@$$\begin{align*}&= -\frac{2}{7} \left(u-\frac{1}{9}\right)(u-4)\\ &= -\frac{2}{7} \left(x^2-\frac{1}{9}\right)(x^2-4)\\ &= -\frac{2}{7} \left(x-\frac{1}{3}\right)\left(x+\frac{1}{3}\right)(x-2)(x+2)\end{align*}@$$

3. @$\begin{align*}x^4+x^2-72\end{align*}@$

@$\begin{align*}=(x^2-8)(x^2+9)\end{align*}@$

Notice that @$\begin{align*}(x^2-8)\end{align*}@$ can be written as the difference of perfect squares because @$\begin{align*}8=\left(\sqrt{8}\right)^2=\left(2\sqrt{2}\right)^2\end{align*}@$. On the other hand, @$\begin{align*}x^2+9\end{align*}@$ cannot be written as the difference between squares because the @$\begin{align*}x^2\end{align*}@$ and the 9 are being added not subtracted. This polynomial cannot be factored into strictly linear factors.

@$\begin{align*}=(x-2 \sqrt{2})(x+2 \sqrt{2})(x^2+9)\end{align*}@$

#### Practice

Factor each polynomial into strictly linear factors if possible.

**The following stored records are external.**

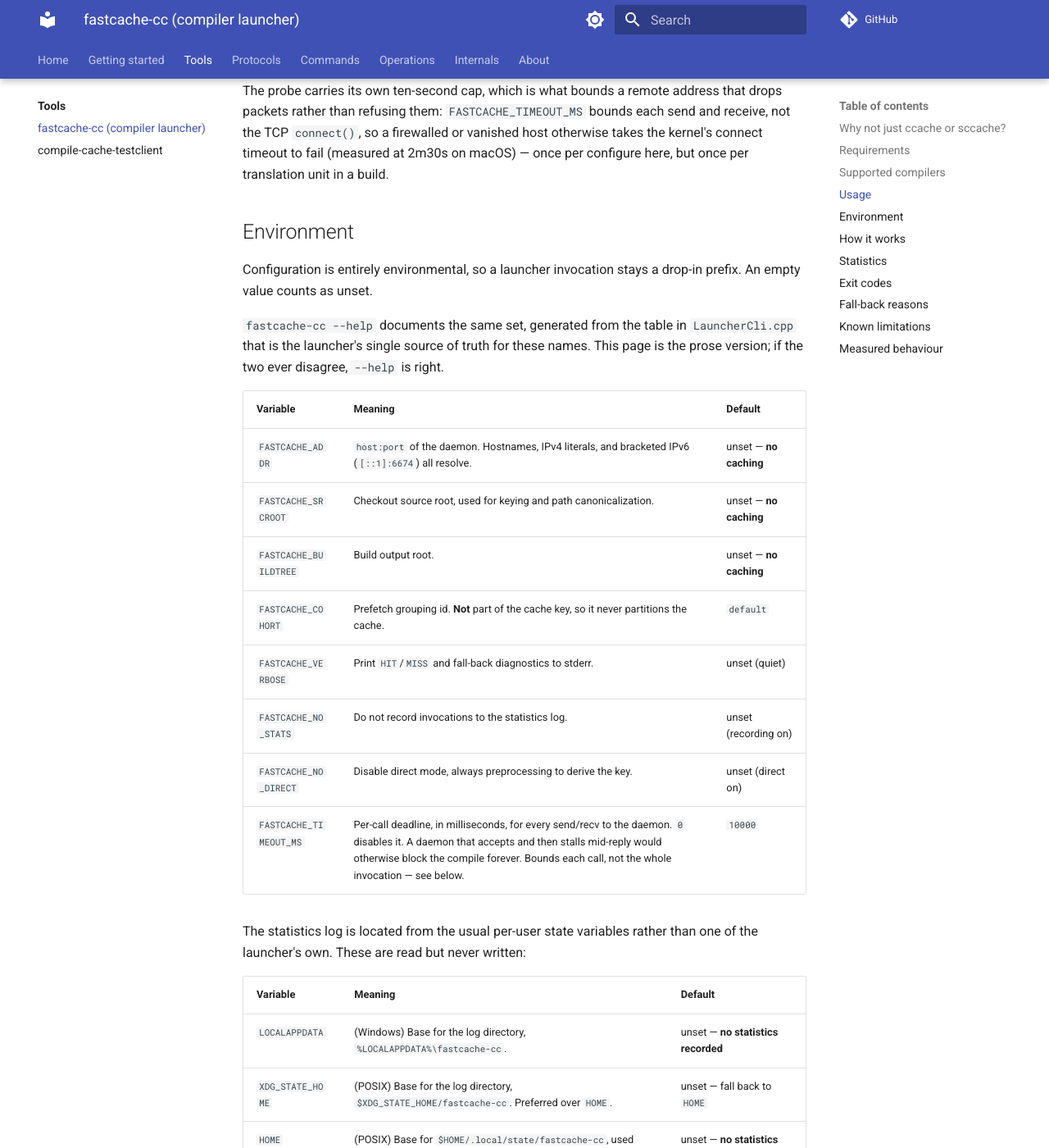
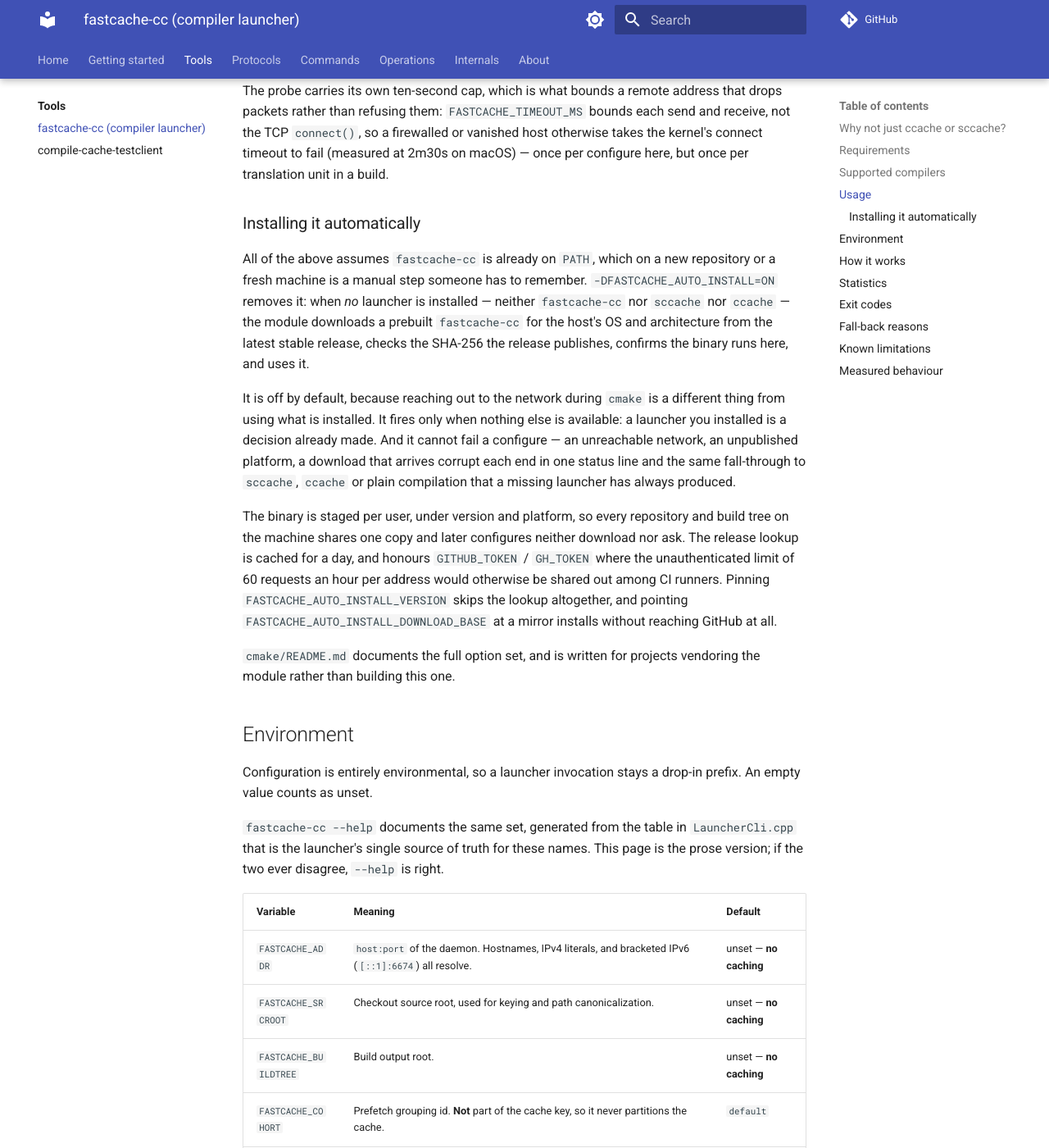
Before and after one commit to LASTRADA-Software/fastcached, an MkDocs documentation site: the page built from docs/tools/fastcache-cc.md, in a window 1280 px wide and 1400 px high, scrolled down 2468 px. Shown: the whole window at 82% size. Built offline with MkDocs 1.6.1 and Material for MkDocs 9.7.7, drawn with Linux system fonts in a browser that asks for light colours; comment, search, counter and statistics services are not loaded.

Commit message:
cmake: auto-install fastcache-cc from GitHub Releases
CompileCache.cmake is written to be copied into other projects, but vendoring
it bought those projects nothing unless fastcache-cc was already on PATH — a
manual step on every new checkout and every fresh machine, which is exactly the
friction that keeps a shared compile cache from being used.

-DFASTCACHE_AUTO_INSTALL=ON (default OFF) now fetches it: a prebuilt binary for
the host's OS and architecture from the latest stable release, verified against
the SHA-256 the release publishes, checked to actually run here, and staged per
user under version and platform so a machine downloads it once and every
repository and build tree on it shares the copy. The release lookup is cached
for a day and honours GITHUB_TOKEN, because GitHub allows 60 unauthenticated
requests an hour per address and a CI fleet shares one.

Opt-in, and only when *no* launcher is installed at all: a launcher the user
installed is a decision already made, and preempting it would be a behaviour
change this deliberately is not.

Nothing here can fail a configure. An unpublished platform, an unreachable
network, a corrupt download, a binary that will not run on this host — each is
one status line and the same fall-through to sccache, ccache or plain
compilation that a missing launcher has always produced. That rules out
file(DOWNLOAD EXPECTED_HASH), which aborts on a mismatch even with STATUS
captured, so the hash is compared by hand. It also rules out CPM and
FetchContent, which a vendoring project may not have and which are not
bootstrapped yet at the point this module is included.

The fetch populates FASTCACHE_CC rather than adding a row to the launcher
table, so the existing daemon probe still gates it: a downloaded launcher whose
daemon does not answer is rejected exactly like an installed one.

Refs #48

Signed-off-by: Christian Parpart <christian@parpart.family>

```diff
--- a/docs/tools/fastcache-cc.md
+++ b/docs/tools/fastcache-cc.md
@@ -107,6 +107,36 @@ that drops packets rather than refusing them: `FASTCACHE_TIMEOUT_MS` bounds each
 send and receive, not the TCP `connect()`, so a firewalled or vanished host
 otherwise takes the kernel's connect timeout to fail (measured at 2m30s on
 macOS) — once per configure here, but once per translation unit in a build.
+
+### Installing it automatically
+
+All of the above assumes `fastcache-cc` is already on `PATH`, which on a new
+repository or a fresh machine is a manual step someone has to remember.
+`-DFASTCACHE_AUTO_INSTALL=ON` removes it: when *no* launcher is installed —
+neither `fastcache-cc` nor `sccache` nor `ccache` — the module downloads a
+prebuilt `fastcache-cc` for the host's OS and architecture from the latest
+stable release, checks the SHA-256 the release publishes, confirms the binary
+runs here, and uses it.
+
+It is off by default, because reaching out to the network during `cmake` is a
+different thing from using what is installed. It fires only when nothing else is
+available: a launcher you installed is a decision already made. And it cannot
+fail a configure — an unreachable network, an unpublished platform, a download
+that arrives corrupt each end in one status line and the same fall-through to
+`sccache`, `ccache` or plain compilation that a missing launcher has always
+produced.
+
+The binary is staged per user, under version and platform, so every repository
+and build tree on the machine shares one copy and later configures neither
+download nor ask. The release lookup is cached for a day, and honours
+`GITHUB_TOKEN` / `GH_TOKEN` where the unauthenticated limit of 60 requests an
+hour per address would otherwise be shared out among CI runners. Pinning
+`FASTCACHE_AUTO_INSTALL_VERSION` skips the lookup altogether, and pointing
+`FASTCACHE_AUTO_INSTALL_DOWNLOAD_BASE` at a mirror installs without reaching
+GitHub at all.
+
+`cmake/README.md` documents the full option set, and is written for projects
+vendoring the module rather than building this one.
 
 ## Environment
 
```
Also changed, not shown: AGENT.md (+23 -3 lines), cmake/README.md (added, +115 -0 lines), 1 other file.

If not possible, explain why not.

- @$\begin{align*}x^2+5x+6\end{align*}@$
- @$\begin{align*}x^4+5x^2+6\end{align*}@$
- @$\begin{align*}x^4-16\end{align*}@$
- @$\begin{align*}2x^2-20\end{align*}@$
- @$\begin{align*}3x^2+9x+6\end{align*}@$
- @$\begin{align*}\frac{x^4}{2}-5x^2+\frac{9}{2}\end{align*}@$
- @$\begin{align*}\frac{2x^4}{3}-\frac{34x^2}{3}+\frac{32}{3}\end{align*}@$
- @$\begin{align*}x^2-\frac{1}{4}\end{align*}@$
- @$\begin{align*}x^4-\frac{37x^2}{4}+\frac{9}{4}\end{align*}@$
- @$\begin{align*}\frac{3}{4}x^4-\frac{87}{4}x^2+75\end{align*}@$
- @$\begin{align*}\frac{1}{2}x^4-\frac{29}{2}x^2+50\end{align*}@$
- @$\begin{align*}\frac{x^4}{2}-\frac{5x^2}{9}+\frac{1}{18}\end{align*}@$
- @$\begin{align*}x^4-\frac{13}{36}x^2+\frac{1}{36}\end{align*}@$
- How does the degree of a polynomial relate to the number of linear factors?
- If a polynomial does not have strictly linear factors, what does this imply about the type of roots that the polynomial has?